  • Increased social interaction
  • Enhanced quality of life

Challenges of Working with Labradors

While Labrador Retrievers make great assistance dogs, there are some challenges to working with them, including:

  • The cost of training and certification
  • The time commitment required for training and care
  • The need for public access and etiquette training
  • The potential for behavioral problems

The Future of Labrador Retrievers as Assistance Dogs

The future of Labrador Retrievers as assistance dogs looks bright.

As the demand for these dogs continues to grow, so too will the availability of training programs and resources.

Advances in technology and training methods are making it possible for Labrador Retrievers to take on even more complex tasks.

Facts about Labrador Retrievers

Examples of Labrador Retrievers in assistance work

  • Endal, a Labrador Retriever who served as a therapy dog for his owner, Allen Parton, a former Royal Navy Chief Petty Officer. Endal was trained to perform a variety of tasks to help Parton, including opening doors, picking up dropped items, and turning on lights. Endal was also trained to alert Parton to potential dangers, such as oncoming traffic.
  • Bretagne, a Golden Retriever who was one of the search and rescue dogs who helped search for survivors in the aftermath of the 9/11 attacks. Bretagne worked tirelessly for 10 days, searching through the rubble of the World Trade Center. She helped to find several survivors and was later awarded the American Kennel Club’s Canine Heroism Award.

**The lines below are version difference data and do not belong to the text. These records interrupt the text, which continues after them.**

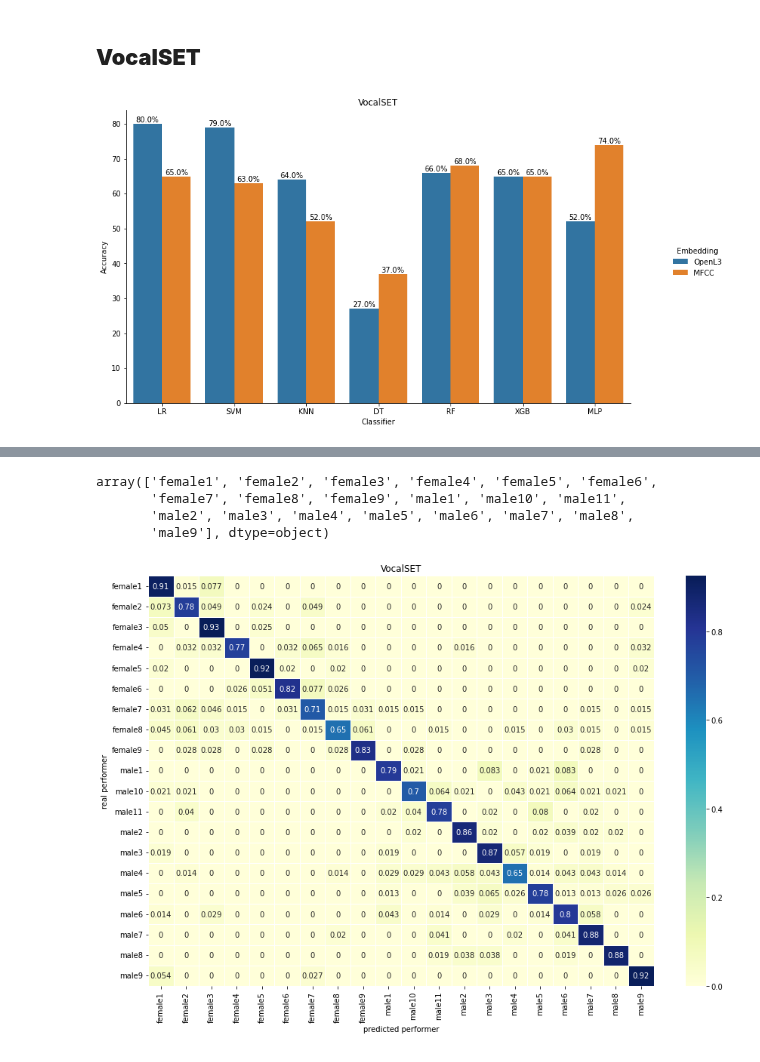
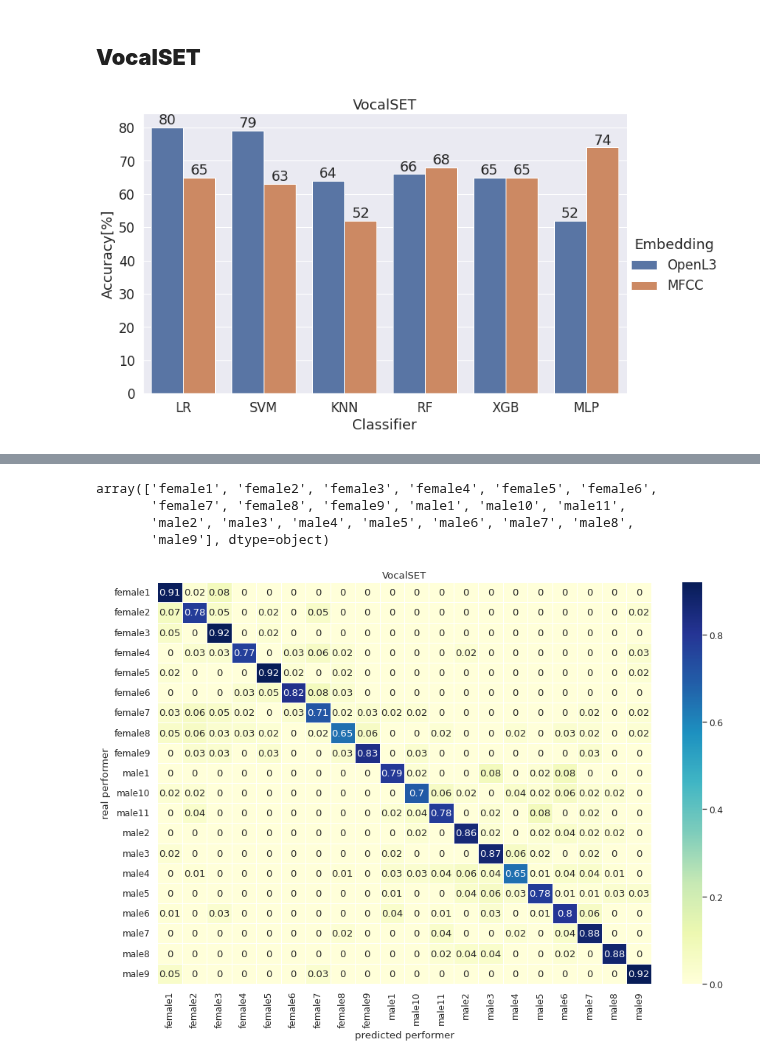
Before and after one commit to pszachew/Music-Genre-Classification, a Jupyter notebook: summary.ipynb, the cells around one changed output, grey strips where cells are left out. Cells and saved outputs as stored; diff of their text form; code cells hidden in the pictures.

```diff
--- a/summary.ipynb
+++ b/summary.ipynb
@@ -242,12 +278,13 @@ TinySOL_concat['Accuracy'] = TinySOL_concat['Accuracy']*100
 TinySOL_concat['std'] = TinySOL_concat['std']*100
 # %%
-g = sns.catplot(x="Classifier", y="Accuracy", data=TinySOL_concat, kind="bar", hue="Embedding")
+sns.set_theme(font_scale=1.5)
+g = sns.catplot(x="Classifier", y="Accuracy[%]", data=TinySOL_concat, kind="bar", hue="Embedding")
 g.fig.set_size_inches(13, 8)
 g.fig.subplots_adjust(top=0.81, right=0.86)
 plt.title("TinySOL")
 ax = g.facet_axis(0,0)
 for c in ax.containers:
-    labels = [f"{round((v.get_height()),2)}%" for v in c]
+    labels = [f"{int(round((v.get_height()),0))}" for v in c]
     ax.bar_label(c, labels=labels, label_type='edge')
 plt.show()
 # %% [output]
@@ -315,30 +352,34 @@ plt.show()
 # %% [markdown]
 ## **VocalSET**
 # %%
-VocalSET_L3 = {"Classifier":["LR", "SVM", "KNN", "DT", "RF", "XGB", "MLP"],
-         "Accuracy":[0.80, 0.79, 0.64, 0.27, 0.66, 0.65, 0.52]}
+#VocalSET_L3 = {"Classifier":["LR", "SVM", "KNN", "DT", "RF", "XGB", "MLP"],
+ #        "Accuracy":[0.80, 0.79, 0.64, 0.27, 0.66, 0.65, 0.52]}
+VocalSET_L3 = {"Classifier":["LR", "SVM", "KNN", "RF", "XGB", "MLP"],
+         "Accuracy":[0.80, 0.79, 0.64, 0.66, 0.65, 0.52]}
 # %%
-VocalSET_MFCC = {"Classifier":["LR", "SVM", "KNN", "DT", "RF", "XGB", "MLP"],
-         "Accuracy":[0.65, 0.63, 0.52, 0.37, 0.68, 0.65, 0.74]}
+#VocalSET_MFCC = {"Classifier":["LR", "SVM", "KNN", "DT", "RF", "XGB", "MLP"],
+ #        "Accuracy":[0.65, 0.63, 0.52, 0.37, 0.68, 0.65, 0.74]}
+VocalSET_MFCC = {"Classifier":["LR", "SVM", "KNN", "RF", "XGB", "MLP"],
+         "Accuracy":[0.65, 0.63, 0.52, 0.68, 0.65, 0.74]}
 # %%
 VocalSET_L3 = pd.DataFrame(VocalSET_L3)
 VocalSET_L3["Embedding"] = "OpenL3"
 VocalSET_MFCC = pd.DataFrame(VocalSET_MFCC)
 VocalSET_MFCC["Embedding"] = "MFCC"
 VocalSET_concat = pd.concat([VocalSET_L3, VocalSET_MFCC], axis=0)
-VocalSET_concat['Accuracy'] = VocalSET_concat['Accuracy']*100
+VocalSET_concat['Accuracy[%]'] = VocalSET_concat['Accuracy']*100
 # %%
-g = sns.catplot(x="Classifier", y="Accuracy", data=VocalSET_concat, kind="bar", hue="Embedding")
+g = sns.catplot(x="Classifier", y="Accuracy[%]", data=VocalSET_concat, kind="bar", hue="Embedding")
 g.fig.set_size_inches(13, 8)
 g.fig.subplots_adjust(top=0.81, right=0.86)
 plt.title("VocalSET")
 ax = g.facet_axis(0,0)
 for c in ax.containers:
-    labels = [f"{round((v.get_height()),2)}%" for v in c]
+    labels = [f"{int(round((v.get_height()),0))}" for v in c]
     ax.bar_label(c, labels=labels, label_type='edge')
 plt.show()
 # %% [output]
-[figure, old version]
+[figure, new version]
 # %%
 X_test = pd.read_csv('/content/gdrive/MyDrive/csv_data/VocalSET/features3s_test.csv',header=None)
 # %%
@@ -377,7 +418,9 @@ array(['female1', 'female2', 'female3', 'female4', 'female5', 'female6',
        'male2', 'male3', 'male4', 'male5', 'male6', 'male7', 'male8',
        'male9'], dtype=object)
 # %%
-cm2 = confusion_matrix(y_test, y_pre_vocal, normalize='true')
+sns.set_theme(font_scale=1.1)
+cm2 = np.round(confusion_matrix(y_test, y_pre_vocal, normalize='true'),2)
+type(cm2)
 cm2 = pd.DataFrame(cm2, index=labels, columns=[labels])
 plt.figure(figsize=(15,10))
 sns.heatmap(cm2, annot=True, linewidths=.5, cmap="YlGnBu")
@@ -386,4 +429,4 @@ plt.ylabel("real performer")
 plt.title("VocalSET")
 plt.show()
 # %% [output]
-[figure, old version]
+[figure, new version]
```
Also changed, not shown: parts of 23 cells of this notebook.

CharacteristicLabrador RetrieverGolden RetrieverGerman Shepherd
TemperamentFriendly and outgoingFriendly and outgoingConfident and protective
Energy levelHighHighMedium
Lifespan10-12 years10-12 years9-13 years

Organizations in the USA that promote service dogs

Service dogs Alabama

Paws with a Cause

Canine Companions